"I was warming up and there was a bee or two flying around my head, I didn't really notice them," Shoemaker said. "They're bees, you just swat at them. But when there's thousands of them, you get out of the way."
Angels center fielder Mike Trout was among those who began the exodus from the field as the bees entered the playing field from right-center field, he and the other outfielders gathering in the outfield grass away from the swarm. Within minutes, the swarm had moved toward home plate, sending players and fans scattering. But once the swarm settled on a landing spot, the situation settled down and play began.
"We thought they were just going to leave, but they all got in a big grouping on the net and the microphone," Shoemaker said. "Once [the umpires] said, 'Hey, we're ready to go,' you've got to get ready."
Then, in the middle of the fourth inning, beekeeper Wil Godwin of City West Pest Control of Tempe was called in to resolve the issue, later explaining that the bees settled on the microphone after getting worn out by the long flight from the outfield.
"They basically probably got tired and went there to chill," Godwin said. "And then typically, they send out a few scouts to go search for another place while the rest of them stick around and protect the queen bee."

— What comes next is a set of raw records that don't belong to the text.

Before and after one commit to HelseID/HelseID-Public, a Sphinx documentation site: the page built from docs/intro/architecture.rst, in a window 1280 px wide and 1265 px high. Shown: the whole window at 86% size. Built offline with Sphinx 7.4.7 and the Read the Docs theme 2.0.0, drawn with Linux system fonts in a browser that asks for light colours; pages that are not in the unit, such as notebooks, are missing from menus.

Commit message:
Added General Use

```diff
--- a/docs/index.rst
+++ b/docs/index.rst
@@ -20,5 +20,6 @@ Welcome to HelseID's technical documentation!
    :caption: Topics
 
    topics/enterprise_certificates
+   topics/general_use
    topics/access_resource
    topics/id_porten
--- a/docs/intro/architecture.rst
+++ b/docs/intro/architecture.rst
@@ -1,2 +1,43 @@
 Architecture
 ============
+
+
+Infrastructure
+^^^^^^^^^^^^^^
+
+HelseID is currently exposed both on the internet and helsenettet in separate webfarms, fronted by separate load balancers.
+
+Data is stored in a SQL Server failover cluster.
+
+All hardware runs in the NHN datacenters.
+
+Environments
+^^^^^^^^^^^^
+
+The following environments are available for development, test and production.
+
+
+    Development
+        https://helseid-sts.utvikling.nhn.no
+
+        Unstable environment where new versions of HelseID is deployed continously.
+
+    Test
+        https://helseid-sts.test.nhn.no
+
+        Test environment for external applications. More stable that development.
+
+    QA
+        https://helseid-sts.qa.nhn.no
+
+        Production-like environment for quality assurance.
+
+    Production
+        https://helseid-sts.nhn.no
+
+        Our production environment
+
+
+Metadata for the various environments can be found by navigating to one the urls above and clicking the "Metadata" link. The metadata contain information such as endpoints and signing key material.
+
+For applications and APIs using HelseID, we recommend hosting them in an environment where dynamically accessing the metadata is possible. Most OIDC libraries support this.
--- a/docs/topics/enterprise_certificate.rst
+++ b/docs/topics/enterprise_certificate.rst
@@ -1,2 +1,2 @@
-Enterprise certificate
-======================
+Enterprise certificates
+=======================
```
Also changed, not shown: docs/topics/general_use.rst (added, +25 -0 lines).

Dressed in full beekeeper garb, Godwin sprayed the settled swarm with pesticide and wound up sweeping up the remains into an orange bucket. That delay lasted a little less than 10 minutes.
"The problem is there could be someone out there who is allergic [to bee stings], and then you have a big issue," Godwin said.
Royals manager Ned Yost thought a different approach would have been better, since they were just honeybees.
"You just smoke 'em, vacuum them up, and then release them somewhere else," said Yost.
This wasn't the first time a swarm of bees has interrupted a Spring Training game in Tempe, and the Angels also endured a bee situation in a regular-season game two years ago.
"We've had them before in the bullpen area, but we've never had them migrating," said Angels manager Mike Scioscia. "We were trying to find anyone with some experience with bee migrations, but none of us did. You have to find a way to play the game without distractions, and if these bees stayed in the middle of the field, it would have been impossible to play."
Godwin said it's not surprising the swarm descended on a game this time of year in Arizona.
"It's a pretty common occurrence in the spring here," Godwin said. "The bees are basically looking for water and food, just like everything else. A ballfield is pretty moist, so it attracts them."